"It is curable if it's detected early, and far too few Americans get tested early," said Rep. Louise Slaughter, D-N.Y., who asked federal health officials to define barriers to the colorectal cancer screening.The report, released Monday, also said women especially are missing out, because of what Slaughter calls the myth that colorectal cancer is a man's disease.
"This is an equal-opportunity cancer," stressed Slaughter, who as head of a congressional task force on women's health is pushing for a national education campaign, aimed at doctors and patients, to boost testing.
Cancer of the colon and rectum is expected to strike 131,600 Americans this year and kill 56,500. National statistics show it strikes men and women about equally and is the No. 3 cancer killer for each group.
While relatives of cancer patients or people with colon growths, called polyps, are more prone to the disease, the biggest risk is simply getting older. So people are supposed to be tested regularly starting at age 50.
But just 26 percent of Americans ages 50 or older have been tested for blood in stool samples within the past three years, and only 29 percent had an actual colon exam within the past five years, said the Centers for Disease Control and Prevention's report, citing the latest available data.
Men were more likely than women to be tested, 35 percent compared with 24 percent, and minorities also were significantly undertested, the report said.
U.S. colorectal screening guidelines, issued last year, say simply taking those fecal blood tests every year after age 50 - with easy, $5 at-home test kits - could cut colorectal cancer deaths by a third. People also can choose a test that threads a small tube into the lower colon to hunt cancer every five years, or a full colonoscopy every 10 years that can detect even tiny polyps that years later could turn cancerous.
Most insurance pays for some colorectal screening; Medicare coverage began in January.
The CDC, American Cancer Society and other expert groups have begun planning national testing campaigns, focusing on doctors, said Dr. Robert Smith of the cancer society.

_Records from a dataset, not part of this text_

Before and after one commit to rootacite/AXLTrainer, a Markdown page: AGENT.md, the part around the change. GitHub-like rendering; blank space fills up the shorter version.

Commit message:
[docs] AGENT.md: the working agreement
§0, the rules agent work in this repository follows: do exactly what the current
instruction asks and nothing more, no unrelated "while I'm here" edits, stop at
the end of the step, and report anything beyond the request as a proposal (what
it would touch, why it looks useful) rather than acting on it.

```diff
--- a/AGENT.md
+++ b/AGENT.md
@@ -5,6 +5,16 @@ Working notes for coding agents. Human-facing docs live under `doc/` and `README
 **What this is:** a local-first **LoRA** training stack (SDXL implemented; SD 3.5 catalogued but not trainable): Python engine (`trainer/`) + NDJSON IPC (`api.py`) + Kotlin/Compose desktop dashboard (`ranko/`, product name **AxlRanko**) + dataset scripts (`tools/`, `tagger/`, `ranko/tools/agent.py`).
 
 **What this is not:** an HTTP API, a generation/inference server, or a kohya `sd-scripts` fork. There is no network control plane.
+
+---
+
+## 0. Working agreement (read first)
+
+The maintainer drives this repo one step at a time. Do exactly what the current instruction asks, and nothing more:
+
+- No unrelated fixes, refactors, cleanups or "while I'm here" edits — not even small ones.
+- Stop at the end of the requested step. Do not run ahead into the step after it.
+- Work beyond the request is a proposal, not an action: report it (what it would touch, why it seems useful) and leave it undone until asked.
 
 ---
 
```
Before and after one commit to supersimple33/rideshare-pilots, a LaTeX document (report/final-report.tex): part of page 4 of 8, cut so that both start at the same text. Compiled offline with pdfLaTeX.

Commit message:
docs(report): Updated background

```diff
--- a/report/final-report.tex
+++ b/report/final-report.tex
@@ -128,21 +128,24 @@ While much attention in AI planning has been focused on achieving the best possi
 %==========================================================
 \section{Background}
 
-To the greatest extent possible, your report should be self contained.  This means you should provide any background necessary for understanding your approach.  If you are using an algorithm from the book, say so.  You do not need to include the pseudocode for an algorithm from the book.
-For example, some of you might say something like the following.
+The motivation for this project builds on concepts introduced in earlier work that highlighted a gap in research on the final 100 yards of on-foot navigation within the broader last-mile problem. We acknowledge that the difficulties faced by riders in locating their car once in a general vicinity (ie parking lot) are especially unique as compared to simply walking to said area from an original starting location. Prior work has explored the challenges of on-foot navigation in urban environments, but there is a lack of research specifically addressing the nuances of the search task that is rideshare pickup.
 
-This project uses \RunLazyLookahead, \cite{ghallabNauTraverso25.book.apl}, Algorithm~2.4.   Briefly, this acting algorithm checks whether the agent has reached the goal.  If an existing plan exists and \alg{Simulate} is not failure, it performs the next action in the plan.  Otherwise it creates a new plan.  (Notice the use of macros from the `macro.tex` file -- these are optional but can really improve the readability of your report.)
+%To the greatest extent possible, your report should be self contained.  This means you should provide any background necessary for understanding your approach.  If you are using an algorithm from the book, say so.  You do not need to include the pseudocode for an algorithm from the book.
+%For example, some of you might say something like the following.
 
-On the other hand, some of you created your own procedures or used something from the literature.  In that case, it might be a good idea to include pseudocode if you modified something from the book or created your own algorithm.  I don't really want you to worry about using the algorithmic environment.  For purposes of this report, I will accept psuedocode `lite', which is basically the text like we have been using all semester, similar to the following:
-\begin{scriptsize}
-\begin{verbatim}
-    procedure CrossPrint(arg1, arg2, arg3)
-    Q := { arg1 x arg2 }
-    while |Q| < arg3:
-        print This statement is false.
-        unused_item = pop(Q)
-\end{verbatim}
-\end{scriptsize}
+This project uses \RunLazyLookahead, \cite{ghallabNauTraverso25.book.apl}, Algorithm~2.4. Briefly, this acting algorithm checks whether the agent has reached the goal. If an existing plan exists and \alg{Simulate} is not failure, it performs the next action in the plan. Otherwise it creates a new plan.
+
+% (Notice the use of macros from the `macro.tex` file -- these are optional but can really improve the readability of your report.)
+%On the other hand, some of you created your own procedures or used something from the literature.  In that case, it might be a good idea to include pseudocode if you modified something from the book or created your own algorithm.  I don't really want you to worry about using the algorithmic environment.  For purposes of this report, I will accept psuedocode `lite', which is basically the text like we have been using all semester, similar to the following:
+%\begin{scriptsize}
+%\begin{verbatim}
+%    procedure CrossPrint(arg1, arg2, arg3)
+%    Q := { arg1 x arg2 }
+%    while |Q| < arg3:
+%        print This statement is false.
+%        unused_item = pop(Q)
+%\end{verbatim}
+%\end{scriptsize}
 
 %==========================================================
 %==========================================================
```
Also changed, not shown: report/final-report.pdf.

"It doesn't matter how unpleasant the test is, a physician's recommendation is very persuasive," said Smith, noting that too often patients see doctors only for acute illnesses, not checkups, meaning doctors have fewer occasions to offer cancer screening.